─── INFORMATION SUPPLIED ───
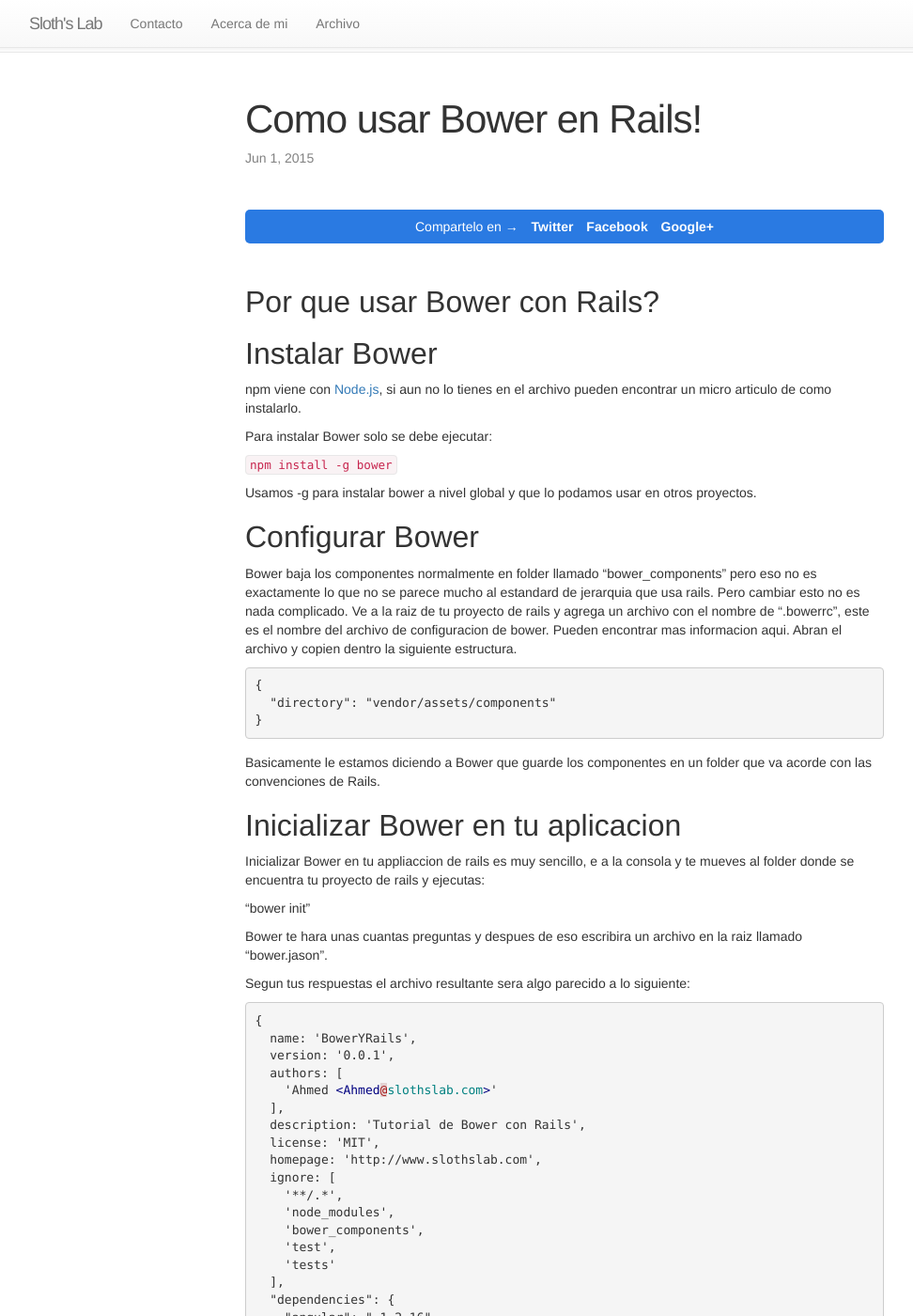
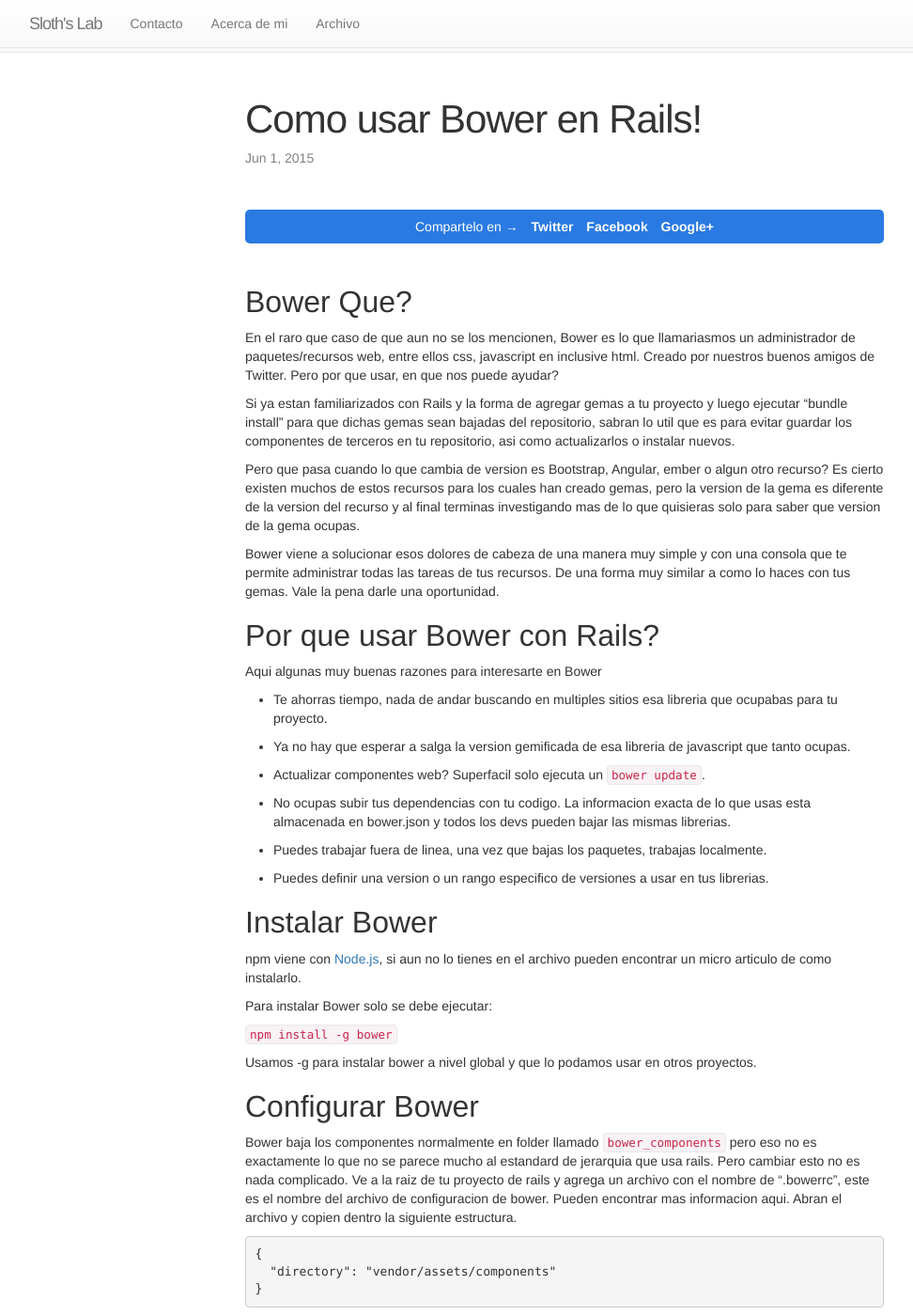
Before and after one commit to asomarribasd/asomarribasd.github.io, a Jekyll site: the page built from _posts/2015-06-01-bower-con-rails.markdown, in a window 1280 px wide and 1400 px high. Shown: the whole window at 94% size, without its empty margins (39-1011 px from the left). Built offline with Jekyll 4.4.1, drawn with Linux system fonts in a browser that asks for light colours; nearby versions of some CDN libraries; some of the changed text lies outside the part shown.

Commit message:
Fix Post content

```diff
--- a/_posts/2015-06-01-bower-con-rails.markdown
+++ b/_posts/2015-06-01-bower-con-rails.markdown
@@ -7,7 +7,34 @@
 ---
 
 
+## Bower Que?
+
+En el raro que caso de que aun no se los mencionen, Bower es lo que llamariasmos un administrador de paquetes/recursos web, entre ellos css, javascript en inclusive html.
+Creado por nuestros buenos amigos de Twitter. Pero por que usar, en que nos puede ayudar?
+
+Si ya estan familiarizados con Rails y la forma de agregar gemas a tu proyecto y luego ejecutar "bundle install" para que dichas gemas sean bajadas del repositorio, sabran lo util que es para evitar guardar los componentes de terceros en tu repositorio, asi como actualizarlos o instalar nuevos.
+
+Pero que pasa cuando lo que cambia de version es Bootstrap, Angular, ember o algun otro recurso? Es cierto existen muchos de estos recursos para los cuales han creado gemas, pero la version de la gema es diferente de la version del recurso y al final terminas investigando mas de lo que quisieras solo para saber que version de la gema ocupas.
+
+Bower viene a solucionar esos dolores de cabeza de una manera muy simple y con una consola que te permite administrar todas las tareas de tus recursos. De una forma muy similar a como lo haces con tus gemas.
+Vale la pena darle una oportunidad.
+
 ## Por que usar Bower con Rails?
+
+Aqui algunas muy buenas razones para interesarte en Bower
+
+- Te ahorras tiempo, nada de andar buscando en multiples sitios esa libreria que ocupabas para tu proyecto.
+
+- Ya no hay que esperar a salga la version gemificada de esa libreria de javascript que tanto ocupas.
+
+- Actualizar componentes web? Superfacil solo ejecuta un `bower update`.
+
+- No ocupas subir tus dependencias con tu codigo. La informacion exacta de lo que usas esta almacenada en  bower.json y todos los devs pueden bajar las mismas librerias.
+
+- Puedes trabajar fuera de linea, una vez que bajas los paquetes, trabajas localmente.
+
+- Puedes definir una version o un rango especifico de versiones a usar en tus librerias.
+
 
 ## Instalar Bower
 
@@ -21,7 +48,7 @@
 
 ## Configurar Bower
 
-Bower baja los componentes normalmente en folder llamado "bower_components" pero eso no es exactamente lo que no se parece mucho al estandard de jerarquia que usa rails.
+Bower baja los componentes normalmente en folder llamado `bower_components` pero eso no es exactamente lo que no se parece mucho al estandard de jerarquia que usa rails.
 Pero cambiar esto no es nada complicado. Ve a la raiz de tu proyecto de rails y agrega un archivo con el nombre de ".bowerrc", este es el nombre del archivo de configuracion de bower.
 Pueden encontrar mas informacion aqui.
 Abran el archivo y copien dentro la siguiente estructura.
@@ -40,7 +67,7 @@
 
 Inicializar Bower en tu appliaccion de rails es muy sencillo, e a la consola y te mueves al folder donde se encuentra tu proyecto de rails y ejecutas:
 
-"bower init"
+`bower init`
 
 Bower te hara unas cuantas preguntas y despues de eso escribira un archivo en la raiz llamado "bower.jason".
 
@@ -64,6 +91,10 @@
     'tests'
   ],
   "dependencies": {
+
+    "bootstrap": "latest",
+    "font-awesome": "latest",
+    "animate.css": "latest",
     "angular": "~1.2.16"
   }
 }
@@ -71,14 +102,48 @@
 {% endhighlight %}
 
 En este caso, si lo notan agregue como dependencia una unica libreria/componente, este es "angular".
-Basicamente esa declaracion indica que use la version  "1.2.16" o superior
+Basicamente esa declaracion indica que use la version  "1.2.16" o superior. Por otro lado en el caso de bootstrap, bower buscara la ultima version disponible y la bajara siempre.
 
 Ahora si ejecutas "bower install" bower bajara exactamente los componentes que declaraste en la seccion de dependencias.
-Bajandolo directamente desde el repositorio de Github al folder "vendor/assets/components".
+Bajandolo directamente desde el repositorio de Github al folder `vendor/assets/components`.
 
 ## Configurar Proyecto de Rails
 
+Ahora que tenemos a bower instalado y configurado en el folder del proyecto solo tenemos que
+informarle a Rails para que tome los componentes que bajaremos con bower.
+Para eso solo tienen que abrir el archivo `/config/application.rb` y agregar la linea:
+
+`config.assets.paths << Rails.root.join('vendor', 'assets', 'components')`
+
+Luego, para finalizar ve al archivo `application.js` que se encuentra en folder `/app/assets/javascripts`
+y agrega el comando require para cada libria que deseas incluir en el proyecto.
+En nuestro ejemplo usando Angular agregariamos.
+
+`//= require angular/angular`
+
+De una manera similar, si ocupas agregar librerias de css de algun framework como bootstrap
+puede agregar la siguiente linea al archivo `application.css` que se encuentra en el folder `/app/assets/css`.
+
+`*= require bootstrap/dist/css/bootstrap`
+
+De esta manera no tienes que preocuparte por las rutas de recursos Ruby se encargara de eso, solo tienes que dar las rutas internas dentro del componente.
+
+
 ## Notas Finales
 
+No les parece sorprendente lo facil que es integrar Bower con los proyectos de Ruby?
+Ahora podriamos listar, buscar e installar componentes del front end de la misma manera que lo hariamos con las gemas.
 
-Este tutorial esta basado en el blog que se encuetra [aqui](http://dotwell.io/taking-advantage-of-bower-in-your-rails-4-app/)
+Ahora podemos:
+
+    * Dejar de usar javascript gemificado al igual que frameworks css
+    * Ya no hay que adivinar que version del javascript esta en que version de la gema
+    * Ahorrarnos mucho tiempo manejando los scripts
+    * Dejar de subir librerias de terceros a nuestro codigo
+    * Opcionalmente mantener nuestras librerias actualizadas con la ultima version.
+    * Mas de 10.000 paquetes(javascript) a nuestra disposicion (y contando)
+    * Configurar Bower en nuestros proyectos en menos de 5 minutos
+
+
+Este tutorial esta basado en el blog que se encuentra [aqui](http://dotwell.io/taking-advantage-of-bower-in-your-rails-4-app/) el cual esta en ingles.
+Este otro [link](https://scotch.io/tutorials/manage-front-end-resources-with-bower) tambien ofrece otro punto de vista interesante
```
───
Could you output every record above exactly as it appears, without the pictures?

• ANSWER BOX
Before and after one commit to asomarribasd/asomarribasd.github.io, a Jekyll site: the page built from _posts/2015-06-01-bower-con-rails.markdown, in a window 1280 px wide and 1400 px high. Shown: the whole window at 94% size, without its empty margins (39-1011 px from the left). Built offline with Jekyll 4.4.1, drawn with Linux system fonts in a browser that asks for light colours; nearby versions of some CDN libraries; some of the changed text lies outside the part shown.

Commit message:
Fix Post content

```diff
--- a/_posts/2015-06-01-bower-con-rails.markdown
+++ b/_posts/2015-06-01-bower-con-rails.markdown
@@ -7,7 +7,34 @@
 ---
 
 
+## Bower Que?
+
+En el raro que caso de que aun no se los mencionen, Bower es lo que llamariasmos un administrador de paquetes/recursos web, entre ellos css, javascript en inclusive html.
+Creado por nuestros buenos amigos de Twitter. Pero por que usar, en que nos puede ayudar?
+
+Si ya estan familiarizados con Rails y la forma de agregar gemas a tu proyecto y luego ejecutar "bundle install" para que dichas gemas sean bajadas del repositorio, sabran lo util que es para evitar guardar los componentes de terceros en tu repositorio, asi como actualizarlos o instalar nuevos.
+
+Pero que pasa cuando lo que cambia de version es Bootstrap, Angular, ember o algun otro recurso? Es cierto existen muchos de estos recursos para los cuales han creado gemas, pero la version de la gema es diferente de la version del recurso y al final terminas investigando mas de lo que quisieras solo para saber que version de la gema ocupas.
+
+Bower viene a solucionar esos dolores de cabeza de una manera muy simple y con una consola que te permite administrar todas las tareas de tus recursos. De una forma muy similar a como lo haces con tus gemas.
+Vale la pena darle una oportunidad.
+
 ## Por que usar Bower con Rails?
+
+Aqui algunas muy buenas razones para interesarte en Bower
+
+- Te ahorras tiempo, nada de andar buscando en multiples sitios esa libreria que ocupabas para tu proyecto.
+
+- Ya no hay que esperar a salga la version gemificada de esa libreria de javascript que tanto ocupas.
+
+- Actualizar componentes web? Superfacil solo ejecuta un `bower update`.
+
+- No ocupas subir tus dependencias con tu codigo. La informacion exacta de lo que usas esta almacenada en  bower.json y todos los devs pueden bajar las mismas librerias.
+
+- Puedes trabajar fuera de linea, una vez que bajas los paquetes, trabajas localmente.
+
+- Puedes definir una version o un rango especifico de versiones a usar en tus librerias.
+
 
 ## Instalar Bower
 
@@ -21,7 +48,7 @@
 
 ## Configurar Bower
 
-Bower baja los componentes normalmente en folder llamado "bower_components" pero eso no es exactamente lo que no se parece mucho al estandard de jerarquia que usa rails.
+Bower baja los componentes normalmente en folder llamado `bower_components` pero eso no es exactamente lo que no se parece mucho al estandard de jerarquia que usa rails.
 Pero cambiar esto no es nada complicado. Ve a la raiz de tu proyecto de rails y agrega un archivo con el nombre de ".bowerrc", este es el nombre del archivo de configuracion de bower.
 Pueden encontrar mas informacion aqui.
 Abran el archivo y copien dentro la siguiente estructura.
@@ -40,7 +67,7 @@
 
 Inicializar Bower en tu appliaccion de rails es muy sencillo, e a la consola y te mueves al folder donde se encuentra tu proyecto de rails y ejecutas:
 
-"bower init"
+`bower init`
 
 Bower te hara unas cuantas preguntas y despues de eso escribira un archivo en la raiz llamado "bower.jason".
 
@@ -64,6 +91,10 @@
     'tests'
   ],
   "dependencies": {
+
+    "bootstrap": "latest",
+    "font-awesome": "latest",
+    "animate.css": "latest",
     "angular": "~1.2.16"
   }
 }
@@ -71,14 +102,48 @@
 {% endhighlight %}
 
 En este caso, si lo notan agregue como dependencia una unica libreria/componente, este es "angular".
-Basicamente esa declaracion indica que use la version  "1.2.16" o superior
+Basicamente esa declaracion indica que use la version  "1.2.16" o superior. Por otro lado en el caso de bootstrap, bower buscara la ultima version disponible y la bajara siempre.
 
 Ahora si ejecutas "bower install" bower bajara exactamente los componentes que declaraste en la seccion de dependencias.
-Bajandolo directamente desde el repositorio de Github al folder "vendor/assets/components".
+Bajandolo directamente desde el repositorio de Github al folder `vendor/assets/components`.
 
 ## Configurar Proyecto de Rails
 
+Ahora que tenemos a bower instalado y configurado en el folder del proyecto solo tenemos que
+informarle a Rails para que tome los componentes que bajaremos con bower.
+Para eso solo tienen que abrir el archivo `/config/application.rb` y agregar la linea:
+
+`config.assets.paths << Rails.root.join('vendor', 'assets', 'components')`
+
+Luego, para finalizar ve al archivo `application.js` que se encuentra en folder `/app/assets/javascripts`
+y agrega el comando require para cada libria que deseas incluir en el proyecto.
+En nuestro ejemplo usando Angular agregariamos.
+
+`//= require angular/angular`
+
+De una manera similar, si ocupas agregar librerias de css de algun framework como bootstrap
+puede agregar la siguiente linea al archivo `application.css` que se encuentra en el folder `/app/assets/css`.
+
+`*= require bootstrap/dist/css/bootstrap`
+
+De esta manera no tienes que preocuparte por las rutas de recursos Ruby se encargara de eso, solo tienes que dar las rutas internas dentro del componente.
+
+
 ## Notas Finales
 
+No les parece sorprendente lo facil que es integrar Bower con los proyectos de Ruby?
+Ahora podriamos listar, buscar e installar componentes del front end de la misma manera que lo hariamos con las gemas.
 
-Este tutorial esta basado en el blog que se encuetra [aqui](http://dotwell.io/taking-advantage-of-bower-in-your-rails-4-app/)
+Ahora podemos:
+
+    * Dejar de usar javascript gemificado al igual que frameworks css
+    * Ya no hay que adivinar que version del javascript esta en que version de la gema
+    * Ahorrarnos mucho tiempo manejando los scripts
+    * Dejar de subir librerias de terceros a nuestro codigo
+    * Opcionalmente mantener nuestras librerias actualizadas con la ultima version.
+    * Mas de 10.000 paquetes(javascript) a nuestra disposicion (y contando)
+    * Configurar Bower en nuestros proyectos en menos de 5 minutos
+
+
+Este tutorial esta basado en el blog que se encuentra [aqui](http://dotwell.io/taking-advantage-of-bower-in-your-rails-4-app/) el cual esta en ingles.
+Este otro [link](https://scotch.io/tutorials/manage-front-end-resources-with-bower) tambien ofrece otro punto de vista interesante
```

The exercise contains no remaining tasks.